Volume 2013 (2013), Article ID 206803, 7 pages
Research Article

Particular Mal de Meleda Phenotypes in Tunisia and Mutations Founder Effect in the Mediterranean Region

1Université de Tunis El Manar, Institut Pasteur de Tunis, Laboratoire de Génomique Biomédicale et Oncogénétique (LR11IPT05), BP74, 13 Place Pasteur, Belvédère, 1002 Tunis, Tunisia
2Hôpital Farhat Hached, Département de Dermatologie, 4000 Sousse, Tunisia
3Hôpital La Rabta, Département de Dermatologie, 1007 Tunis, Tunisia
4Hôpital Habib Thameur, Département de Dermatologie, 1008 Tunis, Tunisia

Received 30 April 2013; Accepted 5 August 2013

Academic Editor: Helmut Schöfer

Copyright © 2013 Mbarka Bchetnia et al. This is an open access article distributed under the Creative Commons Attribution License, which permits unrestricted use, distribution, and reproduction in any medium, provided the original work is properly cited.

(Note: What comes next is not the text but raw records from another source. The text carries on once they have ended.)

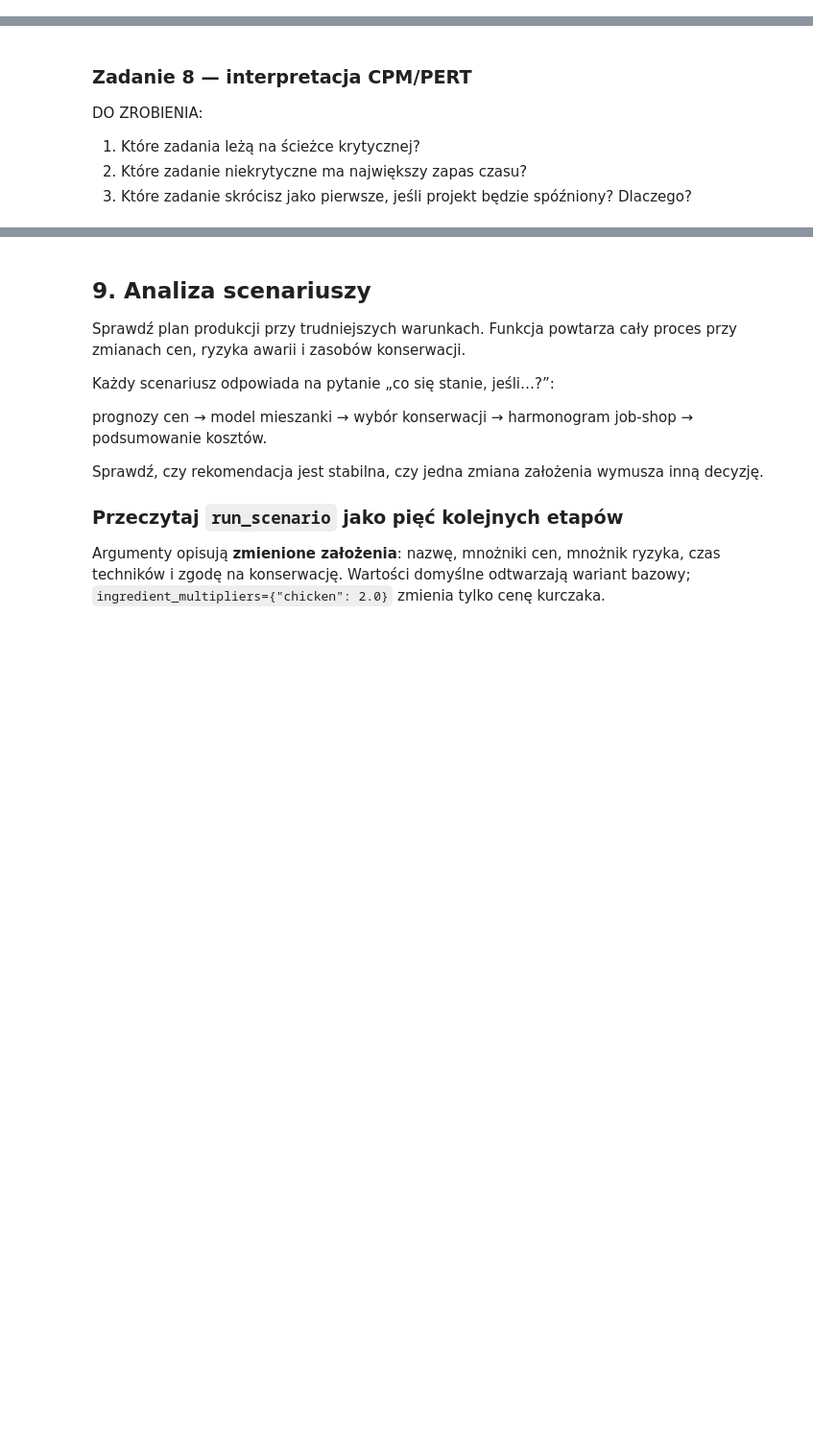
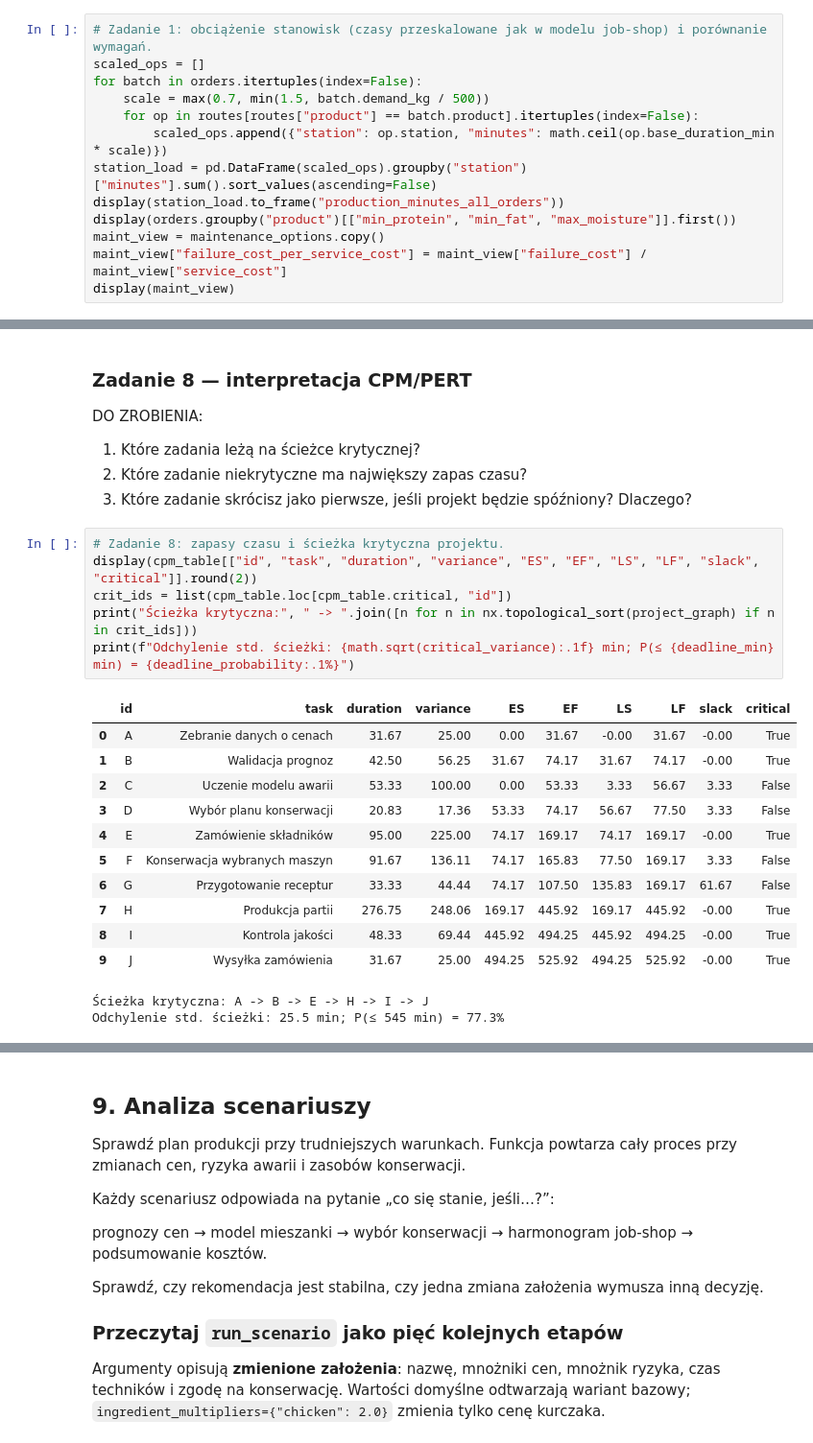
Before and after one commit to Damian-Swaczyna/cpp, a Jupyter notebook: pl/lab_auto_6.ipynb, the cells around one changed output, grey strips where cells are left out. Shown at 96% size. Drawn from its saved outputs; the diff is of its cells as text; blank space fills up the shorter version.

```diff
--- a/pl/lab_auto_6.ipynb
+++ b/pl/lab_auto_6.ipynb
@@ -245,3 +238,16 @@ Odpowiedz przed budową modelu:
 1. Które stanowisko może być wąskim gardłem?
 2. Który produkt ma bardziej wymagające ograniczenia składu?
 3. Która konserwacja wydaje się kosztowna, ale może przynieść dużą korzyść?
+# %%
+# Zadanie 1: obciążenie stanowisk (czasy przeskalowane jak w modelu job-shop) i porównanie wymagań.
+scaled_ops = []
+for batch in orders.itertuples(index=False):
+    scale = max(0.7, min(1.5, batch.demand_kg / 500))
+    for op in routes[routes["product"] == batch.product].itertuples(index=False):
+        scaled_ops.append({"station": op.station, "minutes": math.ceil(op.base_duration_min * scale)})
+station_load = pd.DataFrame(scaled_ops).groupby("station")["minutes"].sum().sort_values(ascending=False)
+display(station_load.to_frame("production_minutes_all_orders"))
+display(orders.groupby("product")[["min_protein", "min_fat", "max_moisture"]].first())
+maint_view = maintenance_options.copy()
+maint_view["failure_cost_per_service_cost"] = maint_view["failure_cost"] / maint_view["service_cost"]
+display(maint_view)
@@ -1675,3 +2039,23 @@ DO ZROBIENIA:
 1. Które zadania leżą na ścieżce krytycznej?
 2. Które zadanie niekrytyczne ma największy zapas czasu?
 3. Które zadanie skrócisz jako pierwsze, jeśli projekt będzie spóźniony? Dlaczego?
+# %%
+# Zadanie 8: zapasy czasu i ścieżka krytyczna projektu.
+display(cpm_table[["id", "task", "duration", "variance", "ES", "EF", "LS", "LF", "slack", "critical"]].round(2))
+crit_ids = list(cpm_table.loc[cpm_table.critical, "id"])
+print("Ścieżka krytyczna:", " -> ".join([n for n in nx.topological_sort(project_graph) if n in crit_ids]))
+print(f"Odchylenie std. ścieżki: {math.sqrt(critical_variance):.1f} min; P(≤ {deadline_min} min) = {deadline_probability:.1%}")
+# %% [output]
+|  | id | task | duration | variance | ES | EF | LS | LF | slack | critical |
+| 0 | A | Zebranie danych o cenach | 31.67 | 25.00 | 0.00 | 31.67 | -0.00 | 31.67 | -0.00 | True |
+| 1 | B | Walidacja prognoz | 42.50 | 56.25 | 31.67 | 74.17 | 31.67 | 74.17 | -0.00 | True |
+| 2 | C | Uczenie modelu awarii | 53.33 | 100.00 | 0.00 | 53.33 | 3.33 | 56.67 | 3.33 | False |
+| 3 | D | Wybór planu konserwacji | 20.83 | 17.36 | 53.33 | 74.17 | 56.67 | 77.50 | 3.33 | False |
+| 4 | E | Zamówienie składników | 95.00 | 225.00 | 74.17 | 169.17 | 74.17 | 169.17 | -0.00 | True |
+| 5 | F | Konserwacja wybranych maszyn | 91.67 | 136.11 | 74.17 | 165.83 | 77.50 | 169.17 | 3.33 | False |
+| 6 | G | Przygotowanie receptur | 33.33 | 44.44 | 74.17 | 107.50 | 135.83 | 169.17 | 61.67 | False |
+| 7 | H | Produkcja partii | 276.75 | 248.06 | 169.17 | 445.92 | 169.17 | 445.92 | -0.00 | True |
+| 8 | I | Kontrola jakości | 48.33 | 69.44 | 445.92 | 494.25 | 445.92 | 494.25 | -0.00 | True |
+| 9 | J | Wysyłka zamówienia | 31.67 | 25.00 | 494.25 | 525.92 | 494.25 | 525.92 | -0.00 | True |
+Ścieżka krytyczna: A -> B -> E -> H -> I -> J
+Odchylenie std. ścieżki: 25.5 min; P(≤ 545 min) = 77.3%
```
Also changed, not shown: parts of 37 cells of this notebook.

Mal de Meleda (MDM) is a rare, autosomal recessive form of palmoplantar keratoderma. It is characterized by erythema and hyperkeratosis of the palms and soles that progressively extend to the dorsal surface of the hands and feet. It is caused by mutations in SLURP-1 gene encoding for secreted mammalian Ly-6/uPAR-related protein 1 (SLURP-1). We performed mutational analysis by direct sequencing of SLURP-1 gene in order to identify the genetic defect in three unrelated families (families MDM-12, MDM-13, and MDM-14) variably affected with transgressive palmoplantar keratoderma. A spectrum of clinical presentations with variable features has been observed from the pronounced to the transparent hyperkeratosis. We identified the 82delT frame shift mutation in the SLURP-1 gene in both families MDM-12 and MDM-13 and the missense variation p.Cys99Tyr in family MDM-14. To date, the 82delT variation is the most frequent cause of MDM in the world which is in favour of a recurrent molecular defect. The p.Cys99Tyr variation is only described in Tunisian families making evidence of founder effect mutation of likely Tunisian origin. Our patients presented with very severe to relatively mild phenotypes, including multiple keratolytic pits observed for one patient in the hyperkeratotic area which was not previously reported. The phenotypic variability may reflect the influence of additional factors on disease characteristics. This report further expands the spectrum of clinical phenotypes associated with mutations in SLURP1 in the Mediterranean population.